===== Data for this exercise

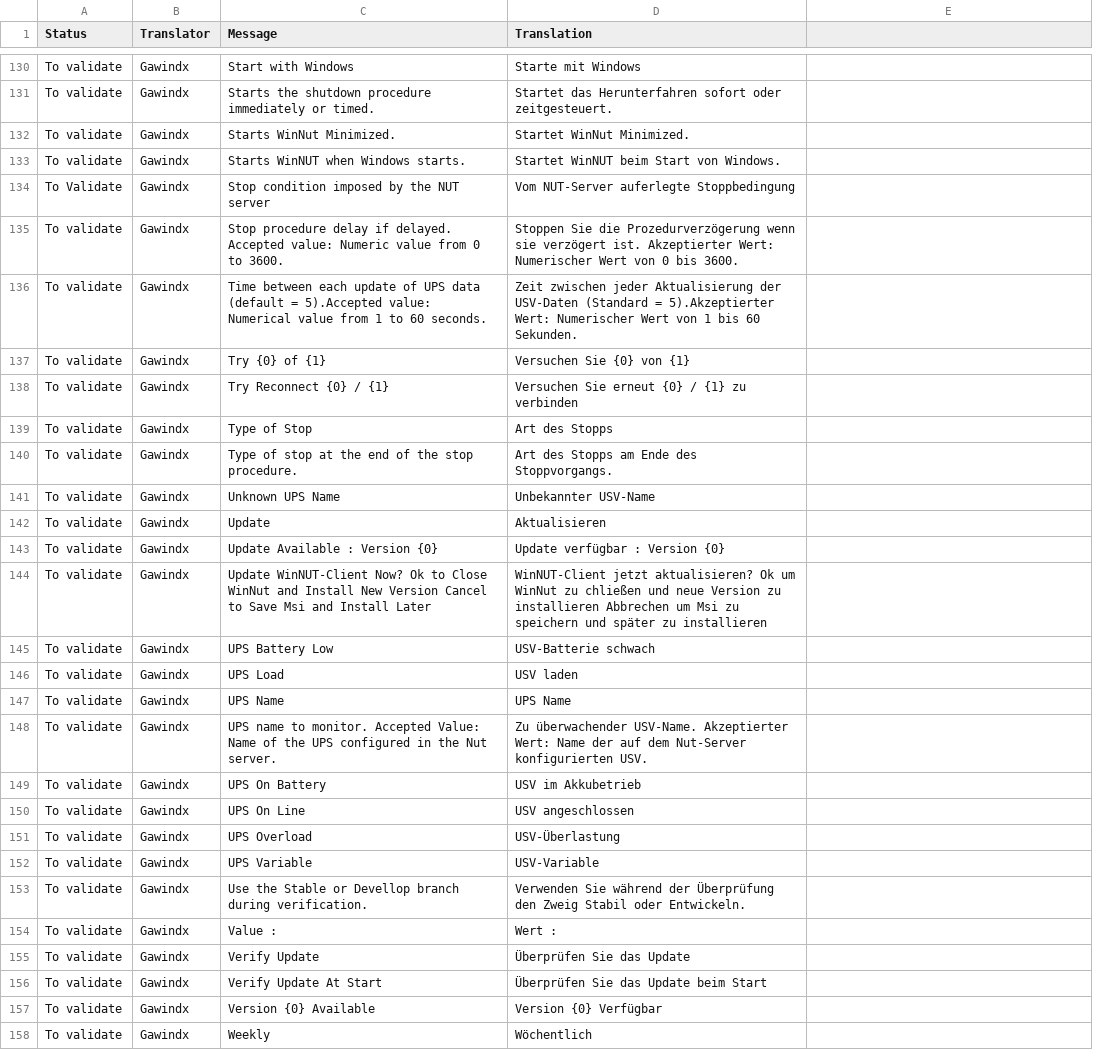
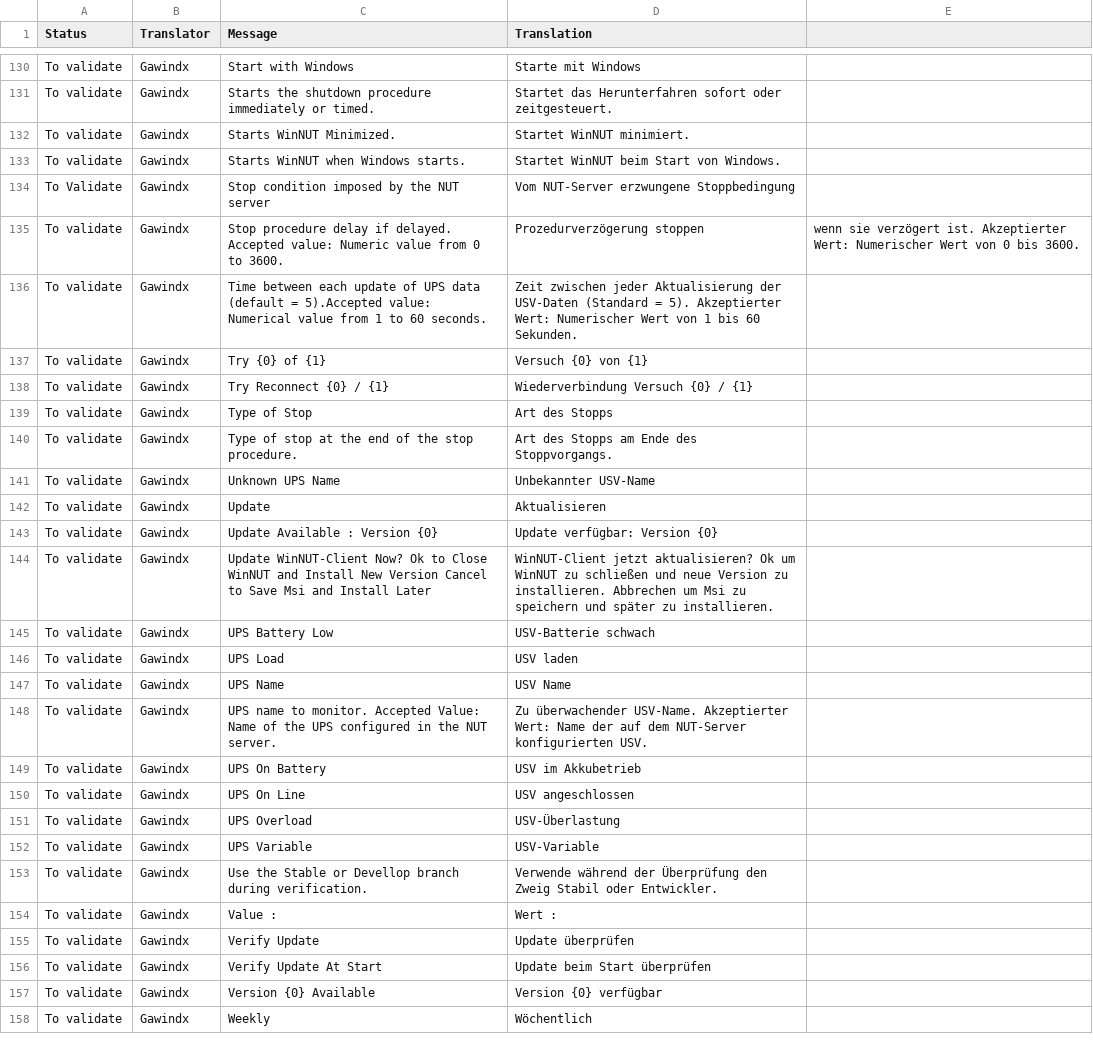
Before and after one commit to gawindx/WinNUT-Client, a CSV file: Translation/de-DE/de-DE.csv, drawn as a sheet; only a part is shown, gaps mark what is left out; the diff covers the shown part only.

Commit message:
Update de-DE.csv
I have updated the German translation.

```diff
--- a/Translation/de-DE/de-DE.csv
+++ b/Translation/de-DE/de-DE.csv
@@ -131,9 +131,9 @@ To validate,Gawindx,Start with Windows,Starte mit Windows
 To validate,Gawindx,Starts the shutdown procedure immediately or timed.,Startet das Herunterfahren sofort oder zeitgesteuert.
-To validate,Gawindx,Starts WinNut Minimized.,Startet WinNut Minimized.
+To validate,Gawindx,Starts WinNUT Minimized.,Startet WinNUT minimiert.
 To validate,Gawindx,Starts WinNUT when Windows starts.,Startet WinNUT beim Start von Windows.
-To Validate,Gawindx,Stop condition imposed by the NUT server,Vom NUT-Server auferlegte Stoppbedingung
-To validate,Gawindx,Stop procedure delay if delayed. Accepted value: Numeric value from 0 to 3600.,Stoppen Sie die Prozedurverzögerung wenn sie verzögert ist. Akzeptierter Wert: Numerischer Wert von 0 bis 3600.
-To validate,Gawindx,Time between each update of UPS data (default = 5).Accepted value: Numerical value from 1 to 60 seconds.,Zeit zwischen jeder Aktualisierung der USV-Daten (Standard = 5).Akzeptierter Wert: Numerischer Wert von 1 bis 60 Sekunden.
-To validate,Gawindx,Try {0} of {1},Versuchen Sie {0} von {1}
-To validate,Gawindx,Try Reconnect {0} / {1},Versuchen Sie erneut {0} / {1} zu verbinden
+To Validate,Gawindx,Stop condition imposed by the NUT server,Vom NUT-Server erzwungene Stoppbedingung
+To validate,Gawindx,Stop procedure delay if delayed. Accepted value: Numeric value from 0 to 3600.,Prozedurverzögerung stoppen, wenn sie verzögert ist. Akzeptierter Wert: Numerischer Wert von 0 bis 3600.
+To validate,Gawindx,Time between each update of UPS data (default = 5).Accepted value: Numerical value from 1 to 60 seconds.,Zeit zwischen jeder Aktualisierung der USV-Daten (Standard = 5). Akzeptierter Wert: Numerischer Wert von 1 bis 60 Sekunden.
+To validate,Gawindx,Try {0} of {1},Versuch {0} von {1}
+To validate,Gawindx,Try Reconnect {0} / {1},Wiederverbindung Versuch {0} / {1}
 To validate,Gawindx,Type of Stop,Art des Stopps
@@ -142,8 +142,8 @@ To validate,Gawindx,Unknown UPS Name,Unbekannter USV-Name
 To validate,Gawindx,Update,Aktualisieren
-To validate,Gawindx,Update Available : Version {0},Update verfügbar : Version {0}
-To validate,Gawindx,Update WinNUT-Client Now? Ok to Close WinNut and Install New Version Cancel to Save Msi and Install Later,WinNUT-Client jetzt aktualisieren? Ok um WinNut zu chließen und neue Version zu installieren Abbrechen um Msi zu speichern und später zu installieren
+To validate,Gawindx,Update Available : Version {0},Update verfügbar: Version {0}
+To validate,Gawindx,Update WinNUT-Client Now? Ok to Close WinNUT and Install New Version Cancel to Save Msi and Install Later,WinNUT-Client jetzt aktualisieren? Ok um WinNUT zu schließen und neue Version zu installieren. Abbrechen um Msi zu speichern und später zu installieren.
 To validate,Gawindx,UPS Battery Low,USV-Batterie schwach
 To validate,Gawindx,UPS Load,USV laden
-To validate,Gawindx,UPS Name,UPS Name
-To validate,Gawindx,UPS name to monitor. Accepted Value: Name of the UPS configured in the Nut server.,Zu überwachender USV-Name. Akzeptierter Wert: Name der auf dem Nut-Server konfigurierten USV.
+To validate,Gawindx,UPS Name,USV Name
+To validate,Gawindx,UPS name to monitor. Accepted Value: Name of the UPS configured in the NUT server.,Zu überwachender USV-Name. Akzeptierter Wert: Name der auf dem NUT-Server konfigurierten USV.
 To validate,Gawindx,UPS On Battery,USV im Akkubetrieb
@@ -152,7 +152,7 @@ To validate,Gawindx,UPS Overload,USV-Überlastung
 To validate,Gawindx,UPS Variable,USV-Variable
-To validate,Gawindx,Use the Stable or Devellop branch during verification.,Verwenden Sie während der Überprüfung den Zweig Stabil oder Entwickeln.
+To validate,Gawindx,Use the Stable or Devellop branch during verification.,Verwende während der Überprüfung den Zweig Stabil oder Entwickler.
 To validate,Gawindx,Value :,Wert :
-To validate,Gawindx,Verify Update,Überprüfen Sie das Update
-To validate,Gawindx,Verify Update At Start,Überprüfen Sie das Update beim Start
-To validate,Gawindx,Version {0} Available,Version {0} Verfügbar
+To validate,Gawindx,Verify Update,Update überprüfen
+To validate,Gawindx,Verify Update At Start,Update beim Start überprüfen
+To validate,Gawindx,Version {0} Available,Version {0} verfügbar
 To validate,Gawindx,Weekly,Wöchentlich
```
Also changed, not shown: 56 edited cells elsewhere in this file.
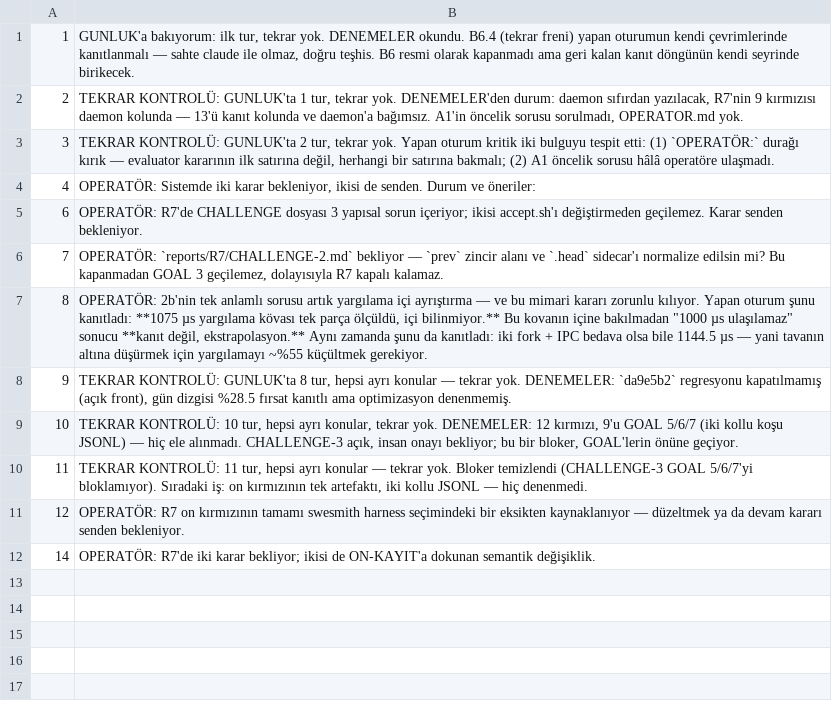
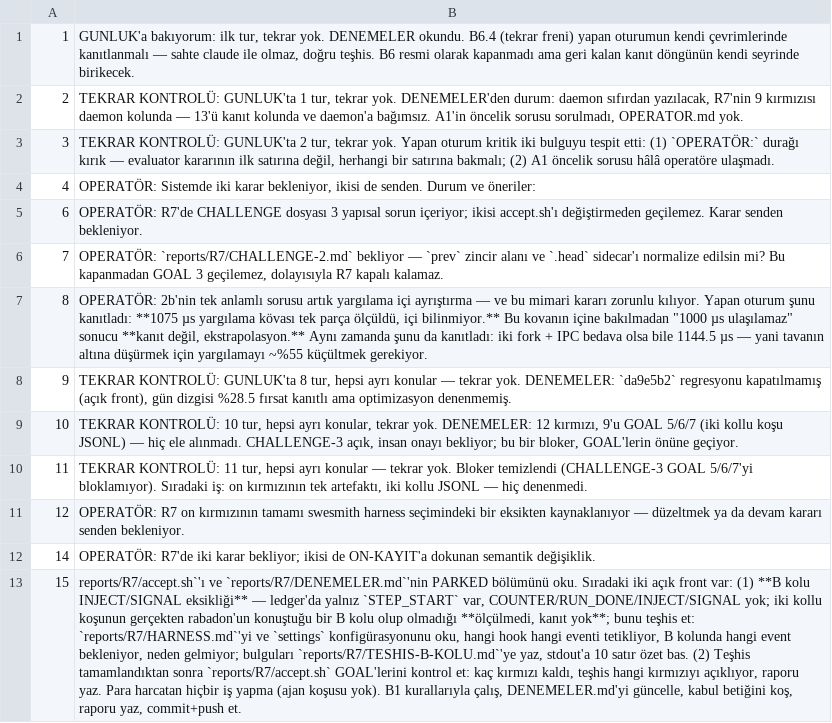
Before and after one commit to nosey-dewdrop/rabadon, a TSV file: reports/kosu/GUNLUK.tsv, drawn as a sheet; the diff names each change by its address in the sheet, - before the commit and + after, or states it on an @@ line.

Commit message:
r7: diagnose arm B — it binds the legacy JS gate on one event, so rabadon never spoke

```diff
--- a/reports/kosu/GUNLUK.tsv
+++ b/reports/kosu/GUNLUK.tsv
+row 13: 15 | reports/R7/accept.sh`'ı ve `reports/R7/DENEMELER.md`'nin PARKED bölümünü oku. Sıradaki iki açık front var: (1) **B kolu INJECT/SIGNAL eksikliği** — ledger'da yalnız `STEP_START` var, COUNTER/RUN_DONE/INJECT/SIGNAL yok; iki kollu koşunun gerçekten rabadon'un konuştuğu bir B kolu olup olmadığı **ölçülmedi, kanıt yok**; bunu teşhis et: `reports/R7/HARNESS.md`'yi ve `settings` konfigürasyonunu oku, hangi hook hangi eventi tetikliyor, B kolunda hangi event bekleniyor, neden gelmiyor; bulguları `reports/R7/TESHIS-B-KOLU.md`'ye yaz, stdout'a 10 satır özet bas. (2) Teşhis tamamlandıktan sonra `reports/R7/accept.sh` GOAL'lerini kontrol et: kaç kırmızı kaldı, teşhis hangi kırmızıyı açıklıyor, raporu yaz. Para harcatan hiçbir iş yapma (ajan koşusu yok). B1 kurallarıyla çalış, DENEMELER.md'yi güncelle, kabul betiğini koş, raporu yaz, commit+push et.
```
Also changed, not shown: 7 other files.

==========

• _Exercise_:
Each line of the listing that includes the word "Available" counts once; give the total as a single number.

• _Final answer_:
4